══ Source material ══

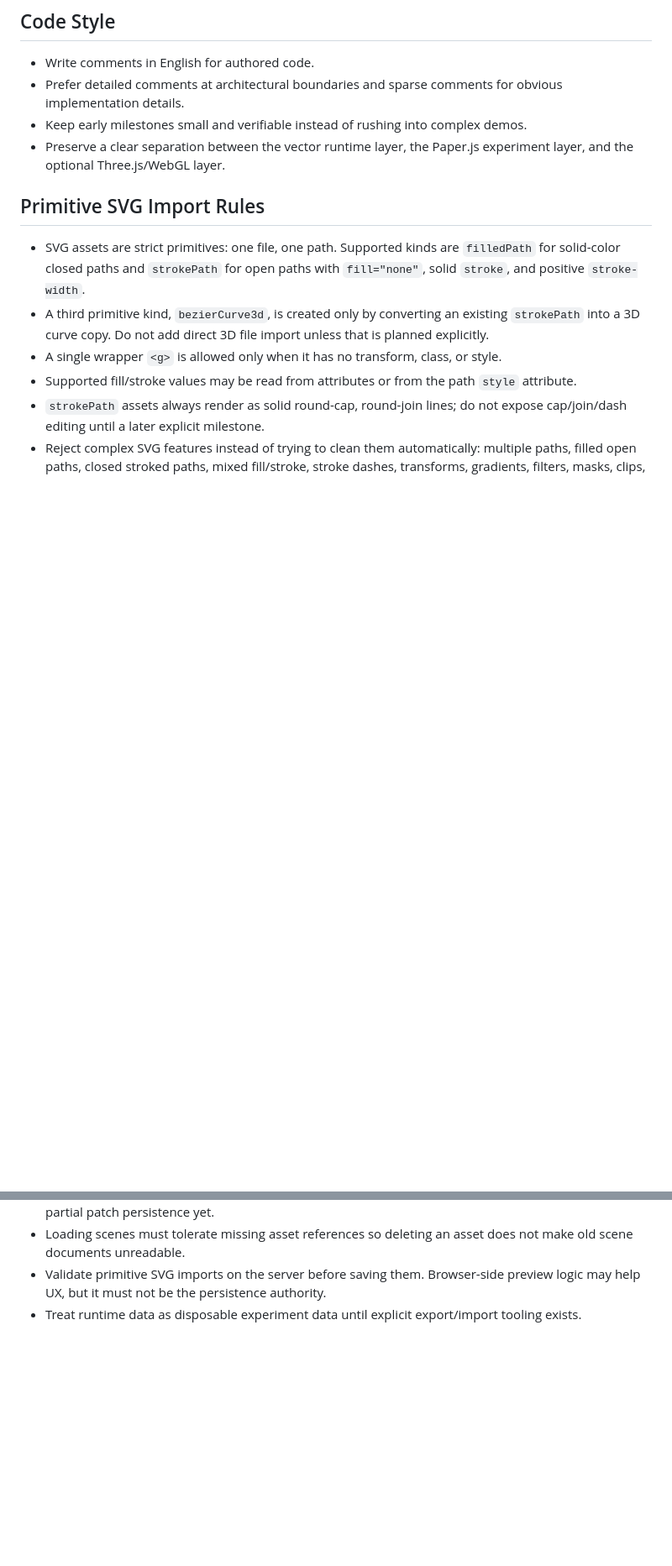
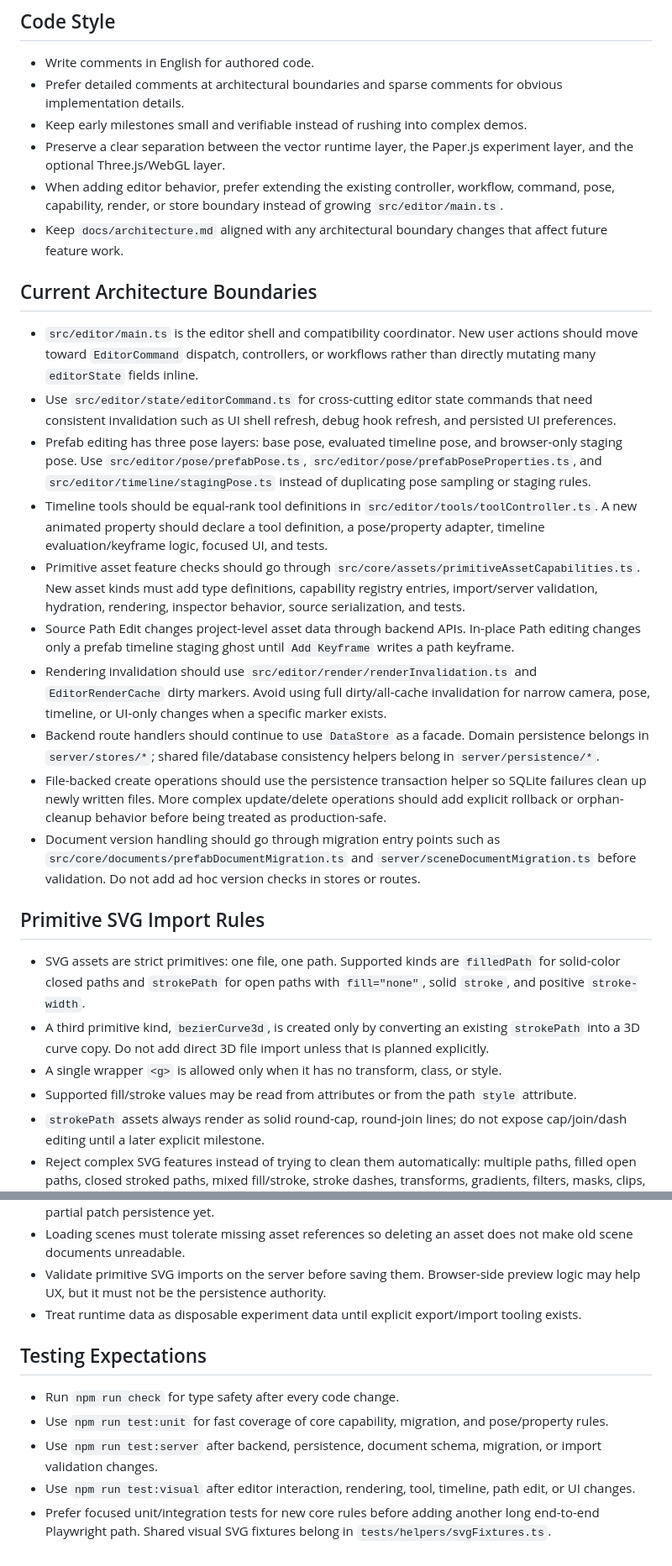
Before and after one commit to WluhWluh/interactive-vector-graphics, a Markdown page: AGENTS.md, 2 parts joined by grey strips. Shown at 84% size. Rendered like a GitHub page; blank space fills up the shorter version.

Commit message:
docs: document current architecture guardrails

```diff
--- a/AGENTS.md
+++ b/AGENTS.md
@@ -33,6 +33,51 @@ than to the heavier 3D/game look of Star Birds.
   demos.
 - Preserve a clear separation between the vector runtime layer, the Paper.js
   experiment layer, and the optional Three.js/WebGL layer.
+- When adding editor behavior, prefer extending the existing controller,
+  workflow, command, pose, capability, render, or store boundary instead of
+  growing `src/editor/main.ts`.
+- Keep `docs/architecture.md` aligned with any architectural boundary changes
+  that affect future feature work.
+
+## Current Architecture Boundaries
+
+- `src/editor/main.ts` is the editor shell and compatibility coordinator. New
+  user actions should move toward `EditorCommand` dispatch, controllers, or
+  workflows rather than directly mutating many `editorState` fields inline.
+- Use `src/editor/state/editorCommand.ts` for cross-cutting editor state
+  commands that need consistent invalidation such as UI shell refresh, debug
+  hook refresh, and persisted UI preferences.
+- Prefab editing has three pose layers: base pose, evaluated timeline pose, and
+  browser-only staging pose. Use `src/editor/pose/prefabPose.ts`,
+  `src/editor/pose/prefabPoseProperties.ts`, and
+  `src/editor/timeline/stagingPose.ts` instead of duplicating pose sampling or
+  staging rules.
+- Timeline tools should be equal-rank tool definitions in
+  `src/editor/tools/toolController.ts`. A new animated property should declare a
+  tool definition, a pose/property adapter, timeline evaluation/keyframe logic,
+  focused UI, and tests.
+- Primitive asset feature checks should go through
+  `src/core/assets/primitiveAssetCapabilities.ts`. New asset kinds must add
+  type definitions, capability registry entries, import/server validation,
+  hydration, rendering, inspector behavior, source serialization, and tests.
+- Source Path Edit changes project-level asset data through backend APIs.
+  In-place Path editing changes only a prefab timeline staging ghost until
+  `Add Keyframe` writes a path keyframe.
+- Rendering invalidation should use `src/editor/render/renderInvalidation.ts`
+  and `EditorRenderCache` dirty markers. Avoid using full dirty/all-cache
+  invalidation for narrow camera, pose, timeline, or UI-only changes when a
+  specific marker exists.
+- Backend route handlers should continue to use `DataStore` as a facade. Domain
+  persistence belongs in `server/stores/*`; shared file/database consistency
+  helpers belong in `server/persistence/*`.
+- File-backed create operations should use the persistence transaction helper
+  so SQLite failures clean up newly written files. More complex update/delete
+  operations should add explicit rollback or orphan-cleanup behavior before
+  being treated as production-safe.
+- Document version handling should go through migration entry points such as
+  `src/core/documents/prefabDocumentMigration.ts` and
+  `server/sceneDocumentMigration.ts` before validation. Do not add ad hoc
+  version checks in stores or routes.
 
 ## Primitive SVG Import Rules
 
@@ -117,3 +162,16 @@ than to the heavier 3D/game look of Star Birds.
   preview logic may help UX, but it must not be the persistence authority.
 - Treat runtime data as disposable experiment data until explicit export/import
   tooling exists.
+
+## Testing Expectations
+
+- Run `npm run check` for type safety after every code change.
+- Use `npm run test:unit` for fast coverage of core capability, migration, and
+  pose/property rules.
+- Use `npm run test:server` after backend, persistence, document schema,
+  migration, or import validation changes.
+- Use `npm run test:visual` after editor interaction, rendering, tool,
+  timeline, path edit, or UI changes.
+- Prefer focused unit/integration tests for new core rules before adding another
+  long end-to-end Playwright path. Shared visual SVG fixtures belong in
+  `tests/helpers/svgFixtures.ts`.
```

═══

Without including any picture, retype the entries exactly.

Before and after one commit to WluhWluh/interactive-vector-graphics, a Markdown page: AGENTS.md, 2 parts joined by grey strips. Shown at 84% size. Rendered like a GitHub page; blank space fills up the shorter version.

Commit message:
docs: document current architecture guardrails

```diff
--- a/AGENTS.md
+++ b/AGENTS.md
@@ -33,6 +33,51 @@ than to the heavier 3D/game look of Star Birds.
   demos.
 - Preserve a clear separation between the vector runtime layer, the Paper.js
   experiment layer, and the optional Three.js/WebGL layer.
+- When adding editor behavior, prefer extending the existing controller,
+  workflow, command, pose, capability, render, or store boundary instead of
+  growing `src/editor/main.ts`.
+- Keep `docs/architecture.md` aligned with any architectural boundary changes
+  that affect future feature work.
+
+## Current Architecture Boundaries
+
+- `src/editor/main.ts` is the editor shell and compatibility coordinator. New
+  user actions should move toward `EditorCommand` dispatch, controllers, or
+  workflows rather than directly mutating many `editorState` fields inline.
+- Use `src/editor/state/editorCommand.ts` for cross-cutting editor state
+  commands that need consistent invalidation such as UI shell refresh, debug
+  hook refresh, and persisted UI preferences.
+- Prefab editing has three pose layers: base pose, evaluated timeline pose, and
+  browser-only staging pose. Use `src/editor/pose/prefabPose.ts`,
+  `src/editor/pose/prefabPoseProperties.ts`, and
+  `src/editor/timeline/stagingPose.ts` instead of duplicating pose sampling or
+  staging rules.
+- Timeline tools should be equal-rank tool definitions in
+  `src/editor/tools/toolController.ts`. A new animated property should declare a
+  tool definition, a pose/property adapter, timeline evaluation/keyframe logic,
+  focused UI, and tests.
+- Primitive asset feature checks should go through
+  `src/core/assets/primitiveAssetCapabilities.ts`. New asset kinds must add
+  type definitions, capability registry entries, import/server validation,
+  hydration, rendering, inspector behavior, source serialization, and tests.
+- Source Path Edit changes project-level asset data through backend APIs.
+  In-place Path editing changes only a prefab timeline staging ghost until
+  `Add Keyframe` writes a path keyframe.
+- Rendering invalidation should use `src/editor/render/renderInvalidation.ts`
+  and `EditorRenderCache` dirty markers. Avoid using full dirty/all-cache
+  invalidation for narrow camera, pose, timeline, or UI-only changes when a
+  specific marker exists.
+- Backend route handlers should continue to use `DataStore` as a facade. Domain
+  persistence belongs in `server/stores/*`; shared file/database consistency
+  helpers belong in `server/persistence/*`.
+- File-backed create operations should use the persistence transaction helper
+  so SQLite failures clean up newly written files. More complex update/delete
+  operations should add explicit rollback or orphan-cleanup behavior before
+  being treated as production-safe.
+- Document version handling should go through migration entry points such as
+  `src/core/documents/prefabDocumentMigration.ts` and
+  `server/sceneDocumentMigration.ts` before validation. Do not add ad hoc
+  version checks in stores or routes.
 
 ## Primitive SVG Import Rules
 
@@ -117,3 +162,16 @@ than to the heavier 3D/game look of Star Birds.
   preview logic may help UX, but it must not be the persistence authority.
 - Treat runtime data as disposable experiment data until explicit export/import
   tooling exists.
+
+## Testing Expectations
+
+- Run `npm run check` for type safety after every code change.
+- Use `npm run test:unit` for fast coverage of core capability, migration, and
+  pose/property rules.
+- Use `npm run test:server` after backend, persistence, document schema,
+  migration, or import validation changes.
+- Use `npm run test:visual` after editor interaction, rendering, tool,
+  timeline, path edit, or UI changes.
+- Prefer focused unit/integration tests for new core rules before adding another
+  long end-to-end Playwright path. Shared visual SVG fixtures belong in
+  `tests/helpers/svgFixtures.ts`.
```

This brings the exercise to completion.